Before looking at what a null detection of the starlight from PGs might mean it is worthwhile to consider if the problem lies in misunderstanding the nature of PGs and whether it is possible that PGs are masquerading as extragalactic objects of a type not yet considered: some galaxies exhibit poweful radio emission, resulting from a relativistic jet eminating from the core of the galaxy in which a black hole is believed to reside. This radio emission can be detected out to great distances and some of these objects are believed to be the site of large amounts star-formation: the source 3C 326.1 at z = 1.8 is forming stars at the rate of 300 M yr-1 (McCarthy et al. 1987); while the source called 4C 41.17 at z = 3.8 emits 1013 L of starlight (where 1 L 3.8 x 1026 W) and contains enormous amonts of dust (Dunlop et al. 1994). Even though these objects are a powerful probe of the general characteristics of galaxies at high redshift, their strong radio signature isolates them as a special class of galaxy - too extreme to be the ancestors of more normal spirals and ellipticals.

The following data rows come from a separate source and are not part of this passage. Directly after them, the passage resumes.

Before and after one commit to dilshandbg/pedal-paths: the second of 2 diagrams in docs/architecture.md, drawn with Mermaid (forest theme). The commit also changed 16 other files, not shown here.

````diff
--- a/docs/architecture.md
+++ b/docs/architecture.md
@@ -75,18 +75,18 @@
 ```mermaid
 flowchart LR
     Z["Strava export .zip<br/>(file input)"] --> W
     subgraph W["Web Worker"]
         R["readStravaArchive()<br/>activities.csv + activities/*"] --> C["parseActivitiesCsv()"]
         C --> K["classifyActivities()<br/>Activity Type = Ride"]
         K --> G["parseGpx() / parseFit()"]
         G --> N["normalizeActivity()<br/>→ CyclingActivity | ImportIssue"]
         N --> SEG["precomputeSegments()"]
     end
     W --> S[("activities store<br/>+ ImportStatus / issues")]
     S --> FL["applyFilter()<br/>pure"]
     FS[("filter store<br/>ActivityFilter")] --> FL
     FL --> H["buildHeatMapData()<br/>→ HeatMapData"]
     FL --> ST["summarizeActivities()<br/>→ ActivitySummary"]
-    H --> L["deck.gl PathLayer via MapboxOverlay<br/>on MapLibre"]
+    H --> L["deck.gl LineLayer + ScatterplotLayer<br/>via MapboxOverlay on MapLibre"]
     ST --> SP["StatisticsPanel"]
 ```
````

Quasi stellar objects (QSOs) are at least candidates on the grounds that they occupy a similar redshift range to that expected of PGs - the furthest QSO has a redshift close to 5 - however, the comparison cannot be taken further than that; QSOs are powered by material accretion onto a black hole and their optical/near-infrared emission is dominated by the output from this process rather than starlight. What QSOs do tell us is that the high abundance of heavy elements, inferred from the absorption lines in their spectra, indicates significant chemical enrichment of the Universe along random lines-of-sight before z 4. The lack of a strong resemblance between other high-redshift objects such as QSOs and the expected characteristics of PGs forces us to conclude that PGs are not being mistaken for other extragalactic sources in large numbers and it is necessary to look for other reasons for their non-detection.